Uber on Thursday heavily criticized a court decision that stopped its operations in Nevada, but said it would not be giving up on the state.
San Francisco-based Uber, which was valued at $18 billion in its most recent financing, on Tuesday was hit by a preliminary injunction from a Washoe County judge that temporarily prevents the ride-sharing firm from operating statewide.
Uber characterized the ruling as a holiday burden for workers in Nevada.
"It's unfortunate that Nevada is the first state in the nation to temporarily suspend Uber. That means nearly 1,000 jobs just disappeared overnight, and those residents lost their ability to earn a living," Eva Behrend, a spokesperson for the company, told CNBC.
"On Thanksgiving, when Nevadans should be celebrating with family, now many are worried about how they're going to pay their bills," she said.
Uber has claimed in the past that its drivers make more than the drivers of regular taxis, though Uber faced strikes in September and October from drivers protesting their income.
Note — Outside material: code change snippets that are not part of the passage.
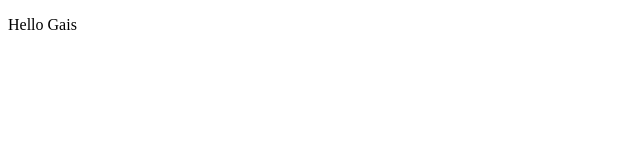
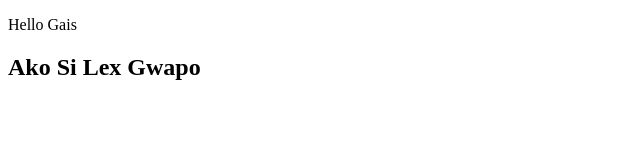
Before and after one commit to Xel-na/HTML_only, a plain HTML site: page Bonotan.html in a window 1280 px wide. Shown: the whole page, without its empty margins (0-640 px from the left). Drawn offline with Linux system fonts and the light colour scheme.

Commit message:
updated website

```diff
--- a/Bonotan.html
+++ b/Bonotan.html
@@ -3,10 +3,11 @@
 <head>
     <meta charset="UTF-8">
     <meta name="viewport" content="width=device-width, initial-scale=1.0">
-    <title>Xel Visual.com</title>
+    <title>Xel Visual.com - Change 1</title>
 </head>
 <body>
     <p>Hello Gais</p>
+    <h2>Ako Si Lex Gwapo</h2>
 
 </body>
 </html>
```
"We remain committed to working with Nevada's leaders to create a permanent regulatory framework that affords Nevadans the flexibility and innovation offered by Uber," Behrend said.